Instead, we tend to romanticise manhood as a final destination, the point at which you can leave your boyish doubts behind and step forward as a decisive, confident male. Of course, there’s obviously something very seductive in this idea; we’d all like to have all of the answers all of the time. The problem is that it’s wildly inaccurate.
As most men will testify, you can spend a lifetime searching for some watershed moment where certainty just drops into your lap, but it’s not going to happen. Life is uncertain and uncertainty creates doubt, so maintaining the cover of an infallible man is both a colossal waste of time and an unnecessary effort, since there’s actually nothing wrong with doubt.
It’s not a weakness, it’s simply a form of questioning, interrogating and evaluating life.
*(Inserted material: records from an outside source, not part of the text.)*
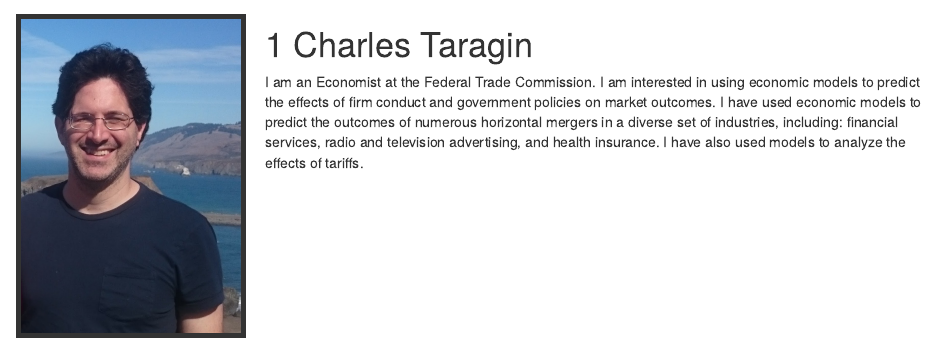
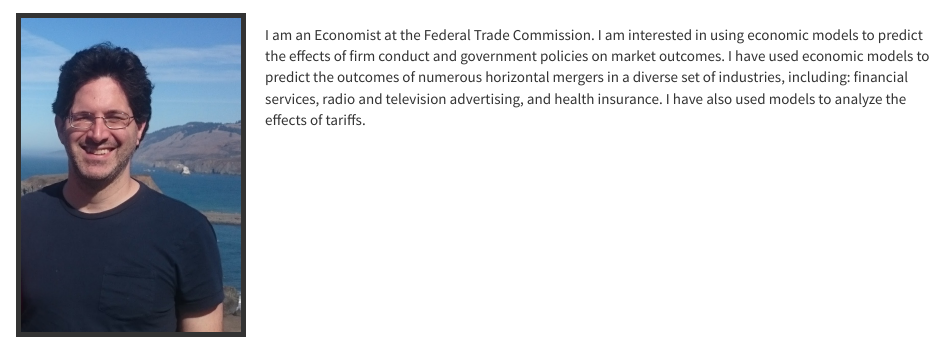
Before and after one commit to luciu5/luciu5.github.io, an R Markdown document (index.Rmd): the page in a window 1100 px wide, from its top. Rendered offline with R 4.5, knitr and Pandoc, with nearby package versions.

Commit message:
a few minor edits including changing to html_document2, all in an attempt to fix spacing issue.

```diff
--- a/_site.yml
+++ b/_site.yml
@@ -2,6 +2,7 @@ name: "Charles Taragin"
 output_dir: "."
 navbar:
   title: ""
+  type: inverse
   left:
     - text: "Charles Taragin"
       href: index.html
@@ -19,5 +20,5 @@ navbar:
     - icon: fa-linkedin fa-lg
       href: https://www.linkedin.com/in/charles-taragin-b950a668
 output:
-  html_document:
+  bookdown::html_document2:
     theme: cosmo
--- a/index.Rmd
+++ b/index.Rmd
@@ -2,5 +2,5 @@
 ---
 <img src=" DSC_2994.JPG" style="width:25%; border:5px solid; margin-right: 20px" align="left">
 
-# Charles Taragin
+
 I am an Economist at the Federal Trade Commission.  I am interested in using economic models to predict the effects of firm conduct and government policies on market outcomes. I have used economic models to predict the outcomes of numerous horizontal mergers in a diverse set of industries, including: financial services, radio and television advertising, and health insurance. I have also used models to analyze the effects of tariffs.
```
Also changed, not shown: index.html, software.html.
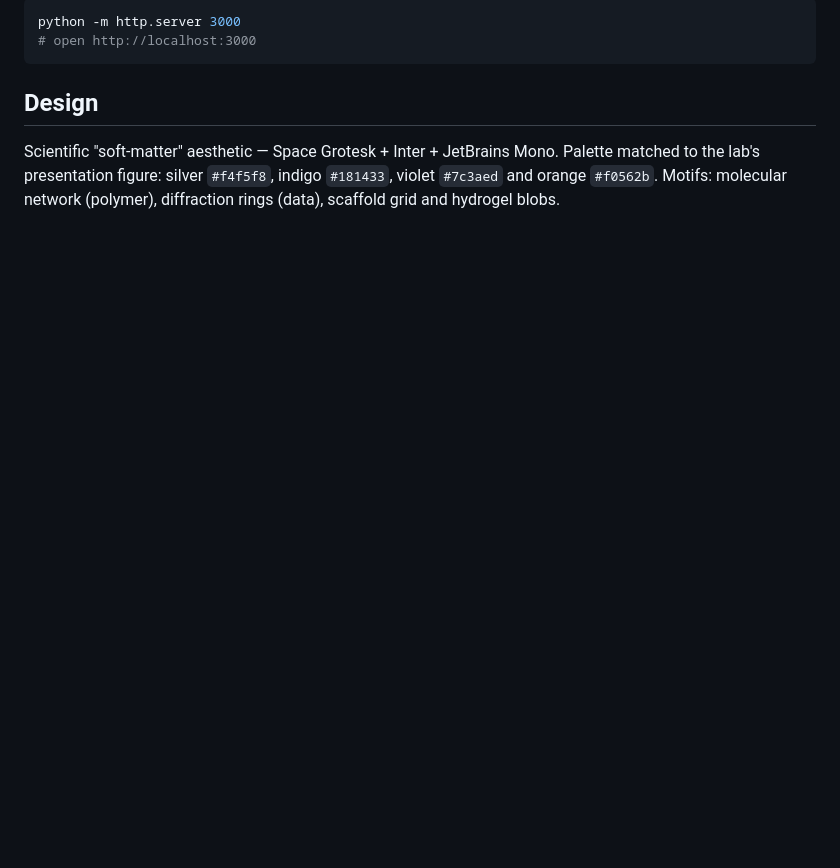
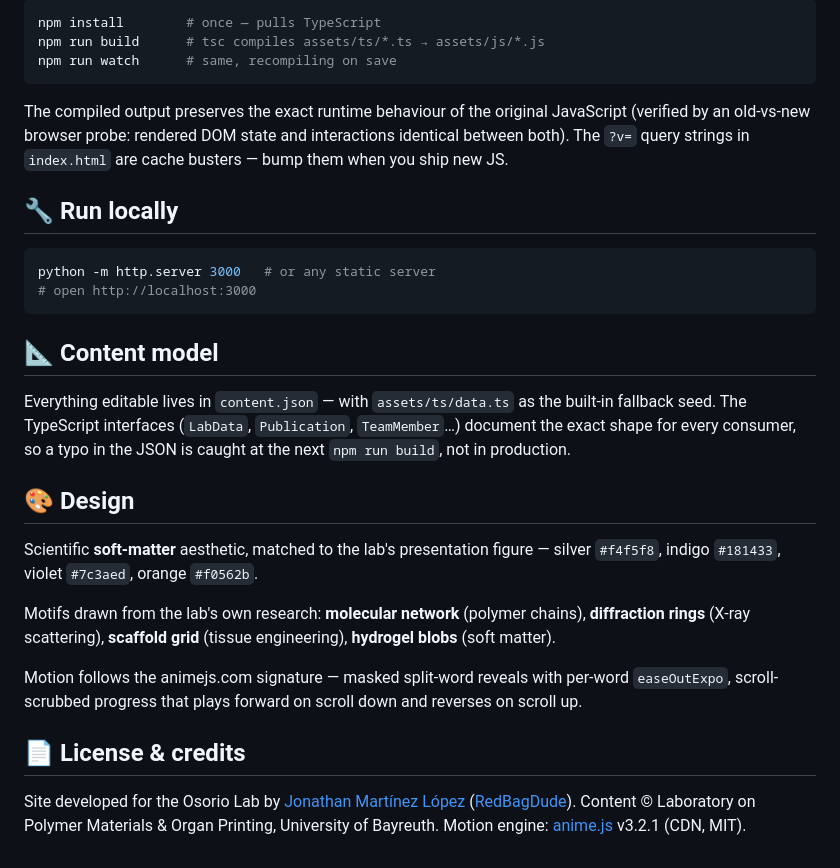
Before and after one commit to RedBagDude/osorio-lab, a Markdown page: README.md, the part around one of its changes. Rendered like a GitHub page; blank space fills up the shorter version.

````diff
--- a/README.md
+++ b/README.md
@@ -41,12 +57,31 @@ teaching, media, contact info and UI strings.
 
 ```bash
-python -m http.server 3000
+npm install        # once — pulls TypeScript
+npm run build      # tsc compiles assets/ts/*.ts → assets/js/*.js
+npm run watch      # same, recompiling on save
+```
+
+The compiled output preserves the exact runtime behaviour of the original JavaScript (verified by an old-vs-new browser probe: rendered DOM state and interactions identical between both). The `?v=` query strings in `index.html` are cache busters — bump them when you ship new JS.
+
+## 🔧 Run locally
+
+```bash
+python -m http.server 3000   # or any static server
 # open http://localhost:3000
 ```
 
-## Design
+## 📐 Content model
 
-Scientific "soft-matter" aesthetic — Space Grotesk + Inter + JetBrains Mono.
-Palette matched to the lab's presentation figure: silver `#f4f5f8`, indigo
-`#181433`, violet `#7c3aed` and orange `#f0562b`. Motifs: molecular network
-(polymer), diffraction rings (data), scaffold grid and hydrogel blobs.
+Everything editable lives in `content.json` — with `assets/ts/data.ts` as the built-in fallback seed. The TypeScript interfaces (`LabData`, `Publication`, `TeamMember`…) document the exact shape for every consumer, so a typo in the JSON is caught at the next `npm run build`, not in production.
+
+## 🎨 Design
+
+Scientific **soft-matter** aesthetic, matched to the lab's presentation figure — silver `#f4f5f8`, indigo `#181433`, violet `#7c3aed`, orange `#f0562b`.
+
+Motifs drawn from the lab's own research: **molecular network** (polymer chains), **diffraction rings** (X-ray scattering), **scaffold grid** (tissue engineering), **hydrogel blobs** (soft matter).
+
+Motion follows the animejs.com signature — masked split-word reveals with per-word `easeOutExpo`, scroll-scrubbed progress that plays forward on scroll down and reverses on scroll up.
+
+## 📄 License & credits
+
+Site developed for the Osorio Lab by [Jonathan Martínez López](https://github.com/RedBagDude) ([RedBagDude](https://github.com/RedBagDude)). Content © Laboratory on Polymer Materials & Organ Printing, University of Bayreuth. Motion engine: [anime.js](https://animejs.com) v3.2.1 (CDN, MIT).
````
Also changed, not shown: other parts of README.md (+47 -31 lines), preview.png (added), 11 other files.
It might not always feel healthy, but it has its roots in a thoughtful, self-aware outlook. We don’t need to chastise ourselves for every mistake, but equally, we shouldn’t be ashamed of the moments where these thoughts come rushing in.
Fundamentally, it makes us all far more interesting. What you fear, love, crave and envy, make you an individual; a bit of shading between the black and the white. Consider how utterly boring it would be to pretend that life leaves us unaffected. How much more exhilarating to ride the rollercoaster. To change your mind from dawn to dusk, fall in and out of love, die with embarrassment at every gaffe and yet somehow still find a way to wake up the day after and do it all over again.
Fuck the sharks, facing that takes far more courage.
Paris Penman Davies is an entrepreneur, copywriter and creative consultant. He is the founder of sustainable menswear label He Must (www.hemust.co.uk), prior to which he spent ten years working for global brands across Europe and South America. He is an anxious, over-thinking, wide-eyed romantic who, when not talking about other peoples’ sex lives, is fascinated by the undercurrents within popular culture. If you have something which you feel passionately about, let him know.
Text: Paris Penman Davies
Photography: Ted Humble-Smith
In exclusive for: The Flow House